The anatmavada doctrine was one of the most important ideas of the primitive Buddhism which distinctly distinguished it from orthodox Brahmanism as well as from Jainism, or another religious and philosophical doctrines of the Indian origin.
In its classical form preserved in the Pali Theravada tradition it proclaims the absence of substantial eternal «self», or atman as empirical phenomenon replacing it by five skanhas, or groups of elements (dharma) which may be understood as elementary and ever-changing psycho-physical states as well as units of description of these states. Nevertheless, early Buddhist texts said nothing about atman in its Upanishadic sense, i.e. about Universal Self beyond empirical states of consciousness. The Madhyamika branch of the Mahayana Buddhist thought developed this notion of the anatmavada doctrine in the direction of the dharma nairatmya teaching (the theory of essenceless nature of dharmas, or their devoidness of intrinsic self-being, svabhava).
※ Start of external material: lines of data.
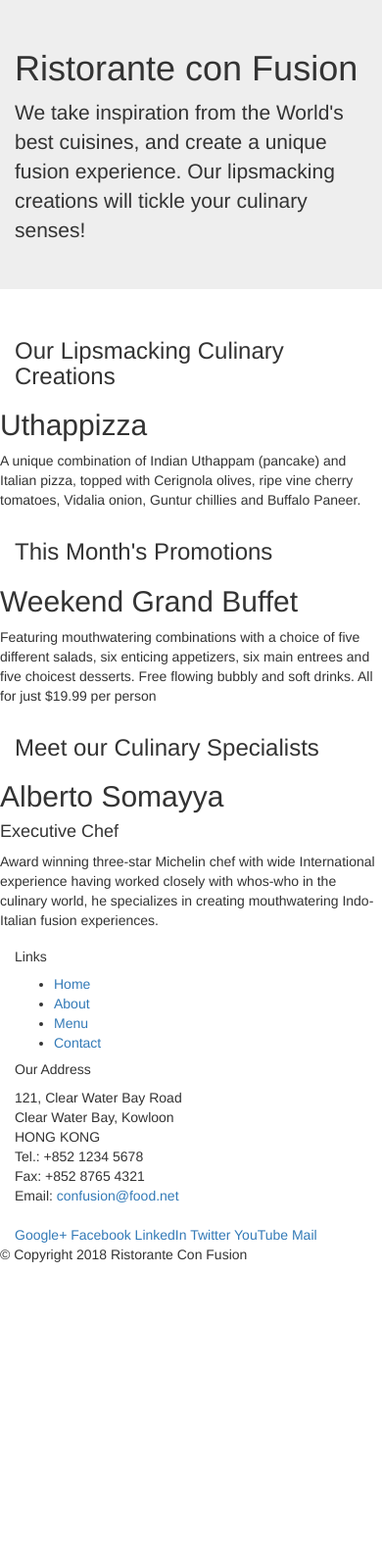
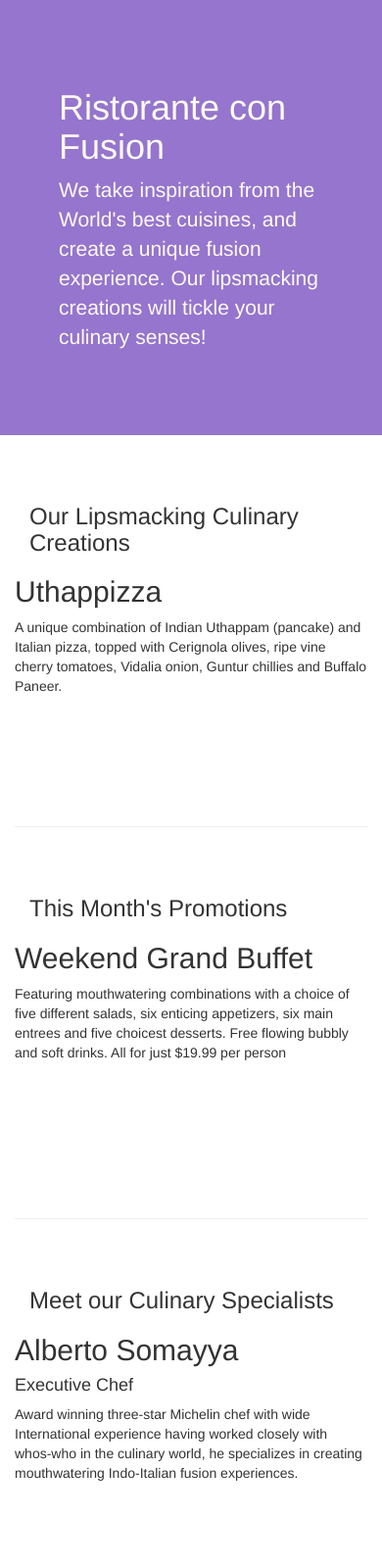
Before and after one commit to RahulBissa/Bootsrap, a plain HTML site: page index.html in a window 390 px wide. Shown: the top 1600 px of the page at 98% size. Before the commit the page ends 1300 px from the top, so only its background shows below. Drawn offline with nearby package versions, Linux system fonts and the light colour scheme.

Commit message:
Styling responsive bootsrap

```diff
--- /dev/null
+++ b/css/styles.css
@@ -0,0 +1,30 @@
+.row-header {
+    margin: 0px;
+    padding: 0px;
+}
+
+.row-content {
+    margin: 0px auto;
+    padding: 50px 0px 50px 0px;
+    border-bottom: 1px ridge;
+    min-height: 400px;
+}
+
+.footer {
+    background-color: #d1c4e9;
+    margin: 0px auto ;
+    padding: 20px 0px 20px 0px;
+}
+
+.jumbotron {
+    padding: 70px 30px 70px 30px;
+    margin: 0px auto;
+    background: #9575cd;
+    color: floralwhite;
+}
+
+.address {
+    font-size: 80%;
+    margin: 0px;
+    color: #0f0f0f;
+}
--- a/index.html
+++ b/index.html
@@ -9,6 +9,7 @@
 
     <!-- Bootstrap CSS -->
     <link rel="stylesheet" href="node_modules/bootstrap/dist/css/bootstrap.min.css">
+    <link rel="stylesheet" href="css/styles.css">
     <title>Ristorante Con Fusion</title>
 </head>
 
@@ -16,7 +17,7 @@
 
     <header class="jumbotron">
         <div class="container">
-            <div class="row">
+            <div class="row row-header">
                 <div class="col-12 col-sm-6">
                     <h1>Ristorante con Fusion</h1>
                     <p>We take inspiration from the World's best cuisines, and create a unique fusion experience. Our lipsmacking creations will tickle your culinary senses!</p>
@@ -28,7 +29,7 @@
     </header>
 
     <div class="container">
-        <div class="row">
+        <div class="row row-content align-items-center">
             <div class="col-12 col-sm-4 orer-sm-last col-md-3">
                 <h3>Our Lipsmacking Culinary Creations</h3>
             </div>
@@ -39,7 +40,7 @@
         </div>
 
 
-        <div  class="row">
+        <div  class="row row-content align-items-center">
             <div class="col-12 col-sm-4 col-md-3">
                 <h3>This Month's Promotions</h3>
             </div>
@@ -49,7 +50,7 @@
             </div>
         </div>
 
-        <div  class="row">
+        <div  class="row row-content align-items-center">
             <div class="col-12 col-sm-4 oder-sm-last col-md-3">
                 <h3>Meet our Culinary Specialists</h3>
             </div>
@@ -61,12 +62,12 @@
         </div>
     </div>
 
-    <footer>
+    <footer class="footer">
         <div class="container">
             <div class="row">
                 <div class="col-4 offset-1 col-sm-2">
                     <h5>Links</h5>
-                    <ul>
+                    <ul class="list-unstyled">
                         <li><a href="#">Home</a></li>
                         <li><a href="#">About</a></li>
                         <li><a href="#">Menu</a></li>
@@ -84,8 +85,8 @@
 		              Email: <a href="mailto:confusion@food.net">confusion@food.net</a>
 		           </address>
                 </div>
-                <div class="col-12 col-sm-4">
-                    <div>
+                <div class="col-12 col-sm-4 align-self-center">
+                    <div class="text-center">
                         <a href="http://google.com/+">Google+</a>
                         <a href="http://www.facebook.com/profile.php?id=">Facebook</a>
                         <a href="http://www.linkedin.com/in/">LinkedIn</a>
@@ -95,7 +96,7 @@
                     </div>
                 </div>
            </div>
-           <div  class="row">
+           <div  class="row justify-content-center">
                 <div class="col-auto">
                     <p>© Copyright 2018 Ristorante Con Fusion</p>
                 </div>
```
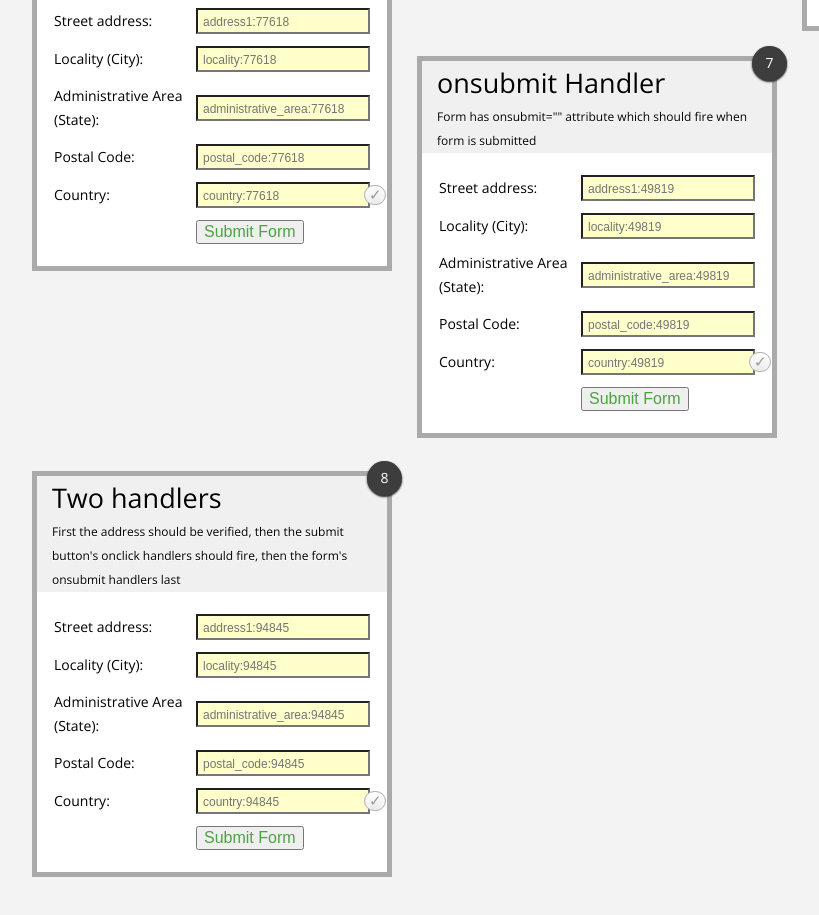
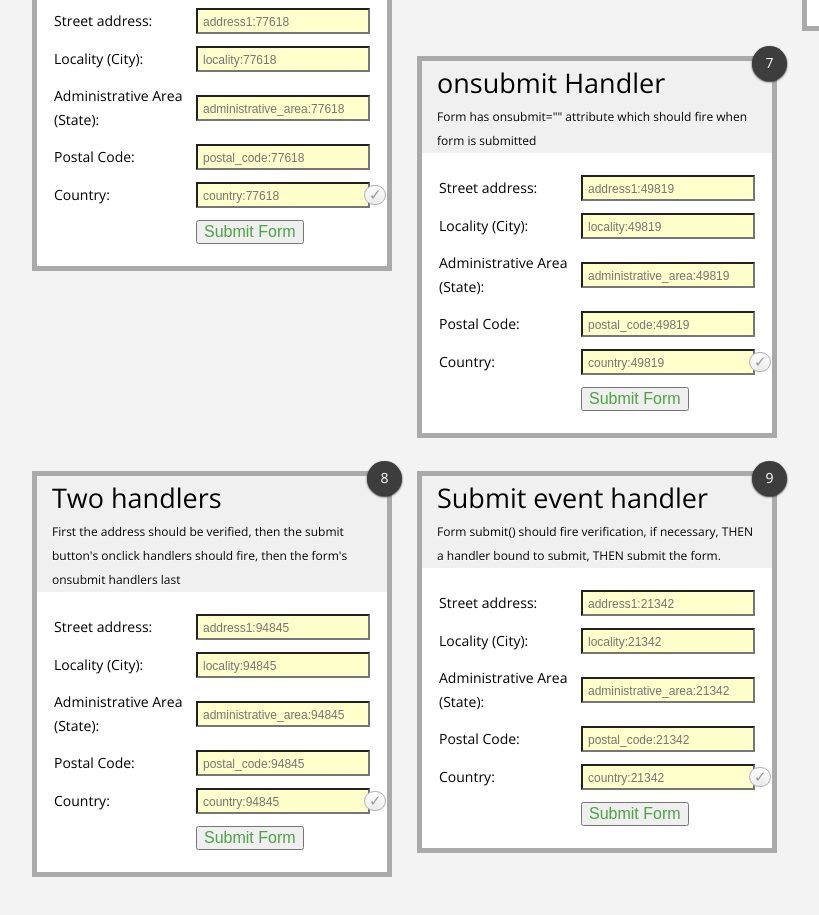
Before and after one commit to yankeyhotel/jquery.liveaddress, a website: page index.html in a window 1280 px wide. Shown: the part 1237-2152 px from the top of the page, without its empty margins (26-845 px from the left). Drawn offline with nearby package versions, Linux system fonts and the light colour scheme.

Commit message:
Added submit event handler example

```diff
--- a/index.html
+++ b/index.html
@@ -84,6 +84,12 @@
                 administrative_area: '#administrativearea10',
                 postal_code: '#postalcode10',
                 country: '#country10'
+            }, {
+                address1: '#street111',
+                locality: '#locality11',
+                administrative_area: '#administrativearea11',
+                postal_code: '#postalcode11',
+                country: '#country11'
             }],
             waitForStreet: true	// Hides autocomplete suggestions until a street is entered
         });
@@ -544,6 +550,40 @@
     </table>
 </form>
 
+<form id="submitEvent">
+    <header>
+        <h3>Submit event handler</h3>
+        <p>Form submit() should fire verification, if necessary, THEN a handler bound to submit, THEN submit the
+            form.</p>
+    </header>
+    <table>
+        <tr>
+            <td>Street address:</td>
+            <td><input type="text" id="street111"></td>
+        </tr>
+        <tr>
+            <td>Locality (City):</td>
+            <td><input type="text" id="locality11"></td>
+        </tr>
+        <tr>
+            <td>Administrative Area (State):</td>
+            <td><input type="text" id="administrativearea11"></td>
+        </tr>
+        <tr>
+            <td>Postal Code:</td>
+            <td><input type="text" id="postalcode11"></td>
+        </tr>
+        <tr>
+            <td>Country:</td>
+            <td><input type="text" id="country11"></td>
+        </tr>
+        <tr>
+            <td></td>
+            <td><input type="submit" value="Submit Form"></td>
+        </tr>
+    </table>
+</form>
+
 <hr class="clear">
 
 <script>
```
Another school of the Mahayana Buddhism, Yogacara (Vijnanavada) was very interested in the problem of the sources of the empirical forms of consciousness (the sarvastivadins and sautrantikas were engaged only in the analysis of the psychical experience as such though the roots of the Yogacara approach may be found in the ideas of early mahisasakas). They developed the doctrine of the seventh (manas) and the eighth (alaya-vijnana) kinds of consciousness. Certainly, alaya-vijnana of Asanga and Vasubandhu is not atman at all but the attention to the problem of substratum of consciousness was a key to the development of some kind of the Buddhist ontology / metaphysics restoring the idea of atman in the purely Buddhist context.
The Yogacara school did not represent the homogenous and coherent unity. It seems to be possible to divide this school into three relative but different branches:
The theory of the Tathagatagarbha was the logical and natural result of the evolution of the Buddhist Mahayana thought. It proclaimed the positive character of the Buddhist Absolute (dharmakaya, ekacitta) as non-empty (asunya) by itself. It has four good qualities» which can not be separated from it (compare with the abhidharmist dharma-theory, where the holder-dharma is the same as the quality held by it, unlike the substance of the Brahmanists, which is absolutely different from its qualities): nitya (eternity), sukha (bliss), atman (self; essence) and subha (purity). The Yogacara--Tathagatagarbha synthesis marked the climax of the development of metaphysical trend of the Buddhist thought (Lankavatara sutra, Mahayanasutralamkara and probably Chinese compendium of this synthesis known as Mahayana sraddhotpada sastra). Certainly, it is absolutism but specifically Buddhist one, the absolutism preserving the main Buddhist approaches and features. Does it contradict to the classical anatmavada doctrine? I suppose, definitely no. The classical anatmavada proclaimed the skandhas instead of atman as empirical reality. The Tathagatagarbha doctrine proclaimed the Atman behind skandhas as super empirical absolute reality attainable only in the state of enlightenment / awakening (making in the same time the nature of every kind of consciousness as semsnyid in rdzogs-chen, or fo xin in Chan).
The historical fate of the Tathagatagarbhist absolutism was different in India and another regions of the Mahayana Buddhism. The most remarkable event in the history of this doctrine is its exclusive prevalence in the Chinese and Far Eastern Buddhist schools where the Tathagatagarbha doctrine became the core of such schools as Tiantai , Huayan and Chan.